The goals of opt-out testing are to:
Opt-out testing does not mean patients must take an HIV test; in general, a patient has the right to refuse an HIV test. (Exceptions include blood and organ donors, military applicants and active duty personnel, federal and state prison inmates under certain circumstances, newborns in some states, and immigrants.)
Under Kentucky law (2011):
For pregnant women, CDC recommends:
Loss of care prior to the start of antiretroviral therapy are of great concern for those individuals in clinical need of antiretroviral therapy. Reasons reported for loss of care vary and include long waiting times at clinics, concerns about the side effects of drug treatment, lack of CD4 testing, and delays in receiving CD4 results. The development of rapid testing devices that can simultaneously screen and confirm the presence of HIV is expected to reduce these gaps in the plan of care for a person who is newly HIV-positive (Wynberg et al., 2014).
One such device screens for anti-HIV antibodies and can then confirm the presence of the virus by detecting an HIV-specific RNA target. This combination of a diagnostic screening with a confirmatory test allows immediate initiation of therapy and counseling and removes the need for the patient to return to the testing facility for either subsequent testing or a final test result. In addition, for populations at high risk for HIV infection, it decreases the window between infection and seroconversion, which is a relatively short period when viral loads are highest and transmission (infection of others) is most likely (Chen et al., 2013).
Partner Counseling and Referral Services (PCRS) have long been an important method for providing comprehensive HIV prevention and treatment services. The CDC recently issued guidelines for Partner Services programs which update the 1998 HIV Partner Counseling and Referral Services Guidance (Song et al., 2012).
Traditionally, PCRS is conducted by trained disease intervention specialists from state or local health departments. As part of service, HIV-infected persons are interviewed and asked to provide information about their sexual or needle-sharing partners. Partners are then located, notified of their potential exposure to HIV, counseled, and offered HIV testing. This approach effectively reaches a population with high HIV prevalence and has been shown to be cost-effective in preventing HIV transmission in the United States (Song et al., 2012).

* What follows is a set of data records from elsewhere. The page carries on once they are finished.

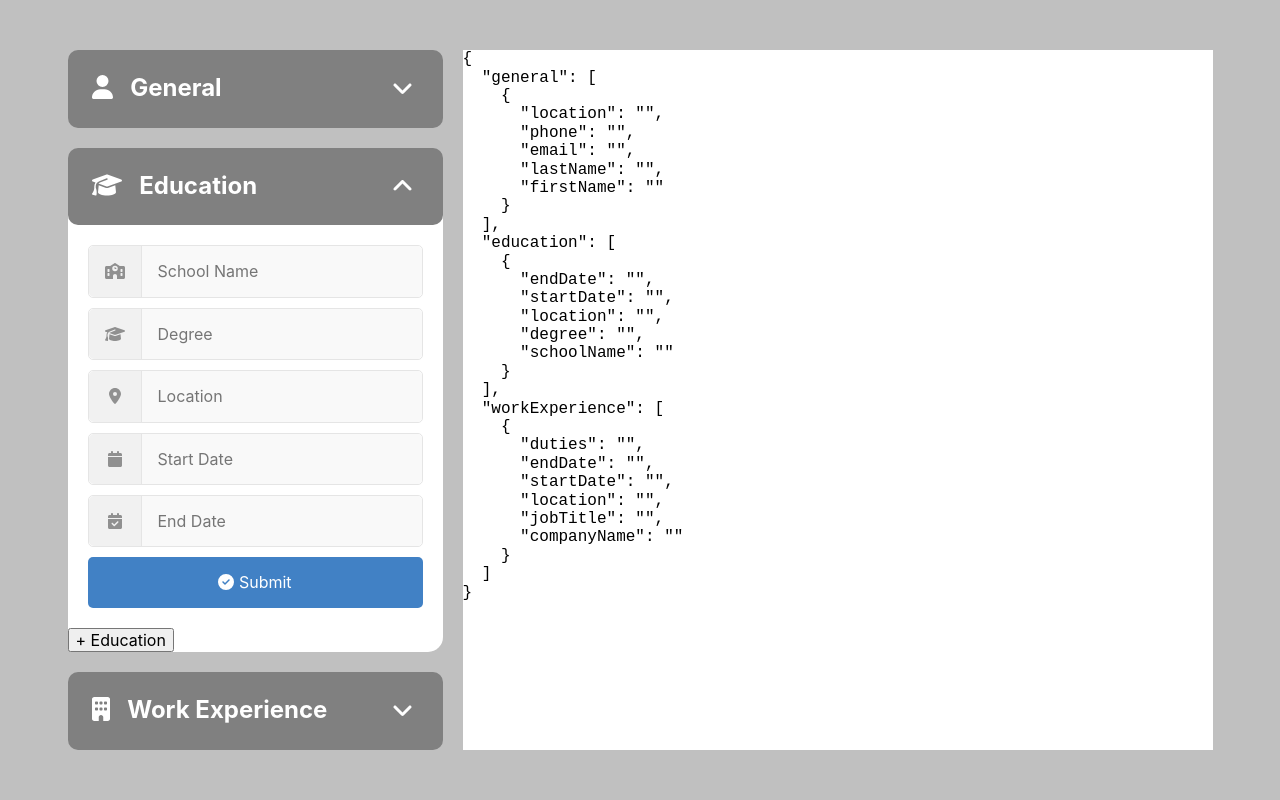
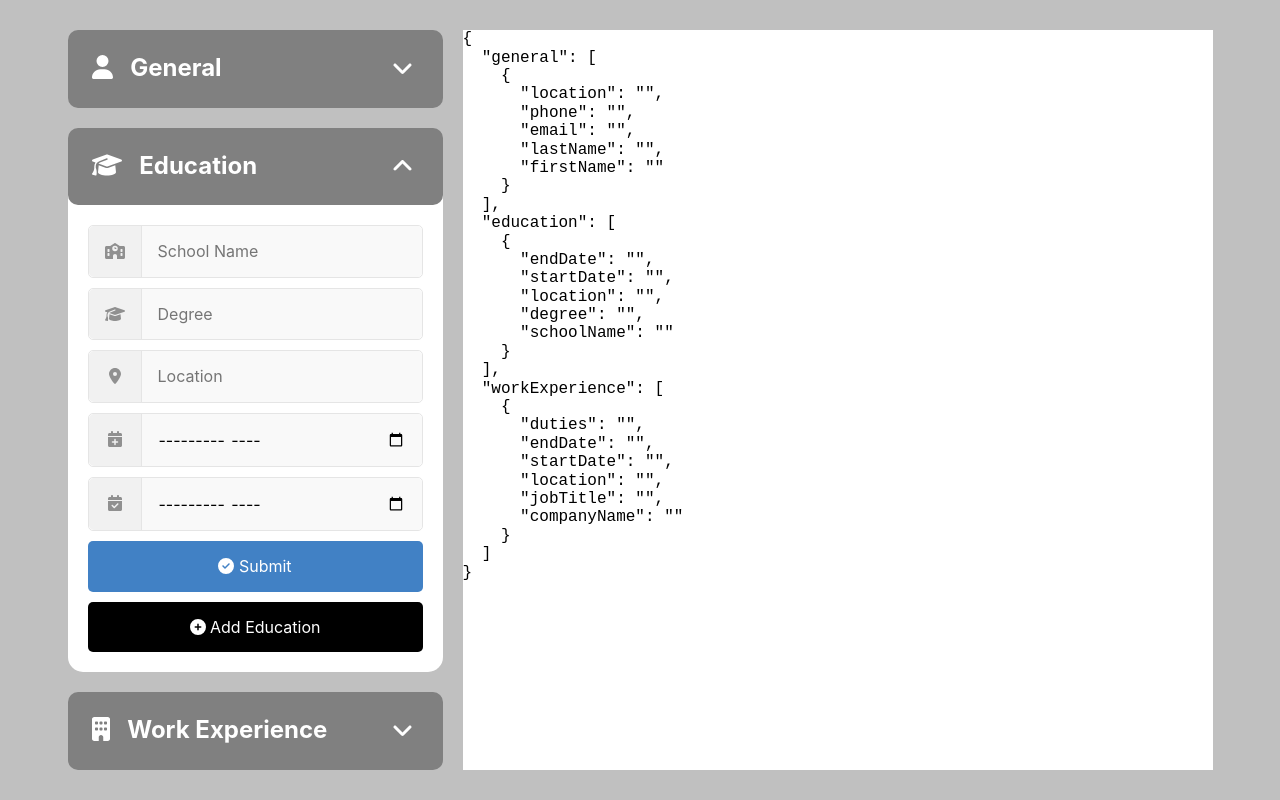
Before and after one commit to djsereno/CV-Application, a React (Vite) app: page / in a window 1280 px wide. Both pictures are taken after a click on the button 402 px from the left and 601 px from the top of the page. Built offline with nearby package versions, Linux system fonts and the light colour scheme.

Commit message:
Fix styles for add buttons

```diff
--- a/src/Dropdown.css
+++ b/src/Dropdown.css
@@ -37,14 +37,15 @@ button:hover {
 .section-container {
   padding: 20px;
 }
-.section-container:has(.section-form) {
+
+.subsection-container:has(.section-form) {
   display: grid;
   grid-template-columns: 1fr 1fr;
   grid-template-rows: auto auto;
   column-gap: 10px;
   row-gap: 10px;
 }
-.section-container:has(.section-output) {
+.subsection-container:has(.section-output) {
   display: flex;
   flex-direction: row;
 }
@@ -81,7 +82,7 @@ button:hover {
 .input-icon,
 .section-form input,
 .section-form textarea,
-.section-container button {
+.subsection-container button {
   padding: 1em;
 }
 
@@ -129,6 +130,16 @@ button:hover {
   width: 100%;
 }
 
+.add-button {
+  width: 100%;
+  margin-top: 10px;
+  padding: 1em;
+  border: transparent;
+  border-radius: 5px;
+  background-color: black;
+  color: white;
+}
+
 .submit-button,
 .submit-button + .delete-button {
   width: 100%;
@@ -160,8 +171,8 @@ button:hover {
   transition: all 0.1s ease-in-out;
 }
 
-.section-container:hover .edit-button,
-.section-container:hover .edit-button + .delete-button {
+.subsection-container:hover .edit-button,
+.subsection-container:hover .edit-button + .delete-button {
   font-size: 1em;
   color: #c8c8c8;
 }
--- a/src/Dropdown.jsx
+++ b/src/Dropdown.jsx
@@ -80,7 +80,7 @@ function Dropdown({
   const addButton =
     id !== 'general' ? (
       <button onClick={addSubsection} className="add-button">
-        + {label}
+        <FontAwesomeIcon icon="fa-circle-plus" /> Add {label}
       </button>
     ) : null;
 
@@ -95,10 +95,10 @@ function Dropdown({
         </button>
       </div>
       {isOpen ? (
-        <>
+        <div className="section-container">
           {content}
           {addButton}
-        </>
+        </div>
       ) : null}
     </div>
   );
--- a/src/Subsection.jsx
+++ b/src/Subsection.jsx
@@ -27,7 +27,7 @@ function Subsection({
   };
 
   return (
-    <div className="section-container">
+    <div className="subsection-container">
       {isSubmitted ? (
         <FormOutput handleEdit={handleEdit} sectionId={sectionId} subsectionVals={subsectionVals} />
       ) : (
--- a/src/data.js
+++ b/src/data.js
@@ -71,14 +71,14 @@ export const data = [
         id: 'startDate',
         label: 'Start Date',
         placeholder: '2010',
-        type: 'number',
-        icon: 'fa-calendar'
+        type: 'month',
+        icon: 'fa-calendar-plus'
       },
       {
         id: 'endDate',
         label: 'End Date',
         placeholder: '2014',
-        type: 'number',
+        type: 'month',
         icon: 'fa-calendar-check'
       }
     ]
@@ -113,14 +113,14 @@ export const data = [
         id: 'startDate',
         label: 'Start Date',
         placeholder: '2014',
-        type: 'number',
-        icon: 'fa-calendar'
+        type: 'date',
+        icon: 'fa-calendar-plus'
       },
       {
         id: 'endDate',
         label: 'End Date',
         placeholder: '2020',
-        type: 'number',
+        type: 'date',
         icon: 'fa-calendar-check'
       },
       {
```
Also changed, not shown: src/icons.js (+6 -4 lines).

Recently, novel approaches have been used in an attempt to increase numbers of people who accept PCRS. An enhanced approach, using HIV counselors from community-based organizations in addition to disease intervention specialists, has been demonstrated to be effective and, more recently, the Internet has increasingly been used for partner notification. In practice, the success of partner notification depends on whether HIV-infected individuals are willing to provide information about their partners, the content of the information that they provide, and how they choose to inform their partners that they have been exposed to HIV (Song et al., 2012).

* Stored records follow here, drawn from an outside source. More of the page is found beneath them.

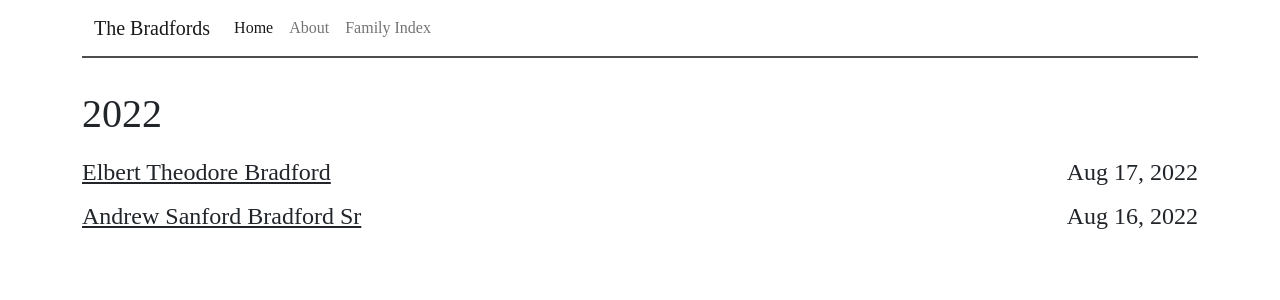
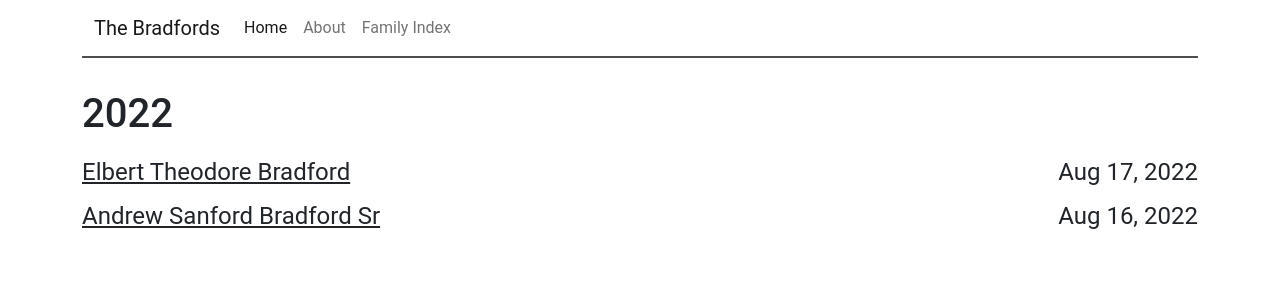
Before and after one commit to the-bradfords/the-bradfords.github.io, a Jekyll site: the page built from index.html, in a window 1280 px wide. Shown: the top 300 px of the page. Built offline with Jekyll 4.4.1, drawn with Linux system fonts in a browser that asks for light colours.

Commit message:
Update main.scss

```diff
--- a/_sass/main.scss
+++ b/_sass/main.scss
@@ -101,9 +101,9 @@
 
 @font-face {
   font-family: 'Roboto Mono';
-  src: url('https://fonts.googleapis.com/css2?family=Roboto+Mono:wght@200&display=swap');
+  src: url('https://fonts.googleapis.com/css2?family=Roboto:wght@200&display=swap');
 }
 
 html, body, html * {
-    font-family: 'Roboto Mono';
+    font-family: 'Roboto';
 }
```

Four referral approaches have been used to notify partners of HIV-infected individuals about their potential exposures to HIV:
Most studies on partner notification have been focused on the assessment of provider referral or self-referral approaches. These studies have shown that the HIV-infected person, particularly men who have sex with men (MSM) and injection drug users, prefer the self-referral approach. However, several systematic reviews of referral strategies have indicated that provider referral, rather than self-referral, may be the most effective means of ensuring successful partner notification (Song et al., 2012).
All state-sponsored testing sites in Kentucky offer free or minimal-cost anonymous or confidential HIV testing. A rapid test called the Ora-Quick test is a type of screening test that provides results within 20 minutes. Several agencies working in association with the Kentucky HIV Prevention Program are currently using rapid testing. Other agencies are being encouraged to begin using rapid testing. To find a testing site near you go to www.hivtest.CDC.gov.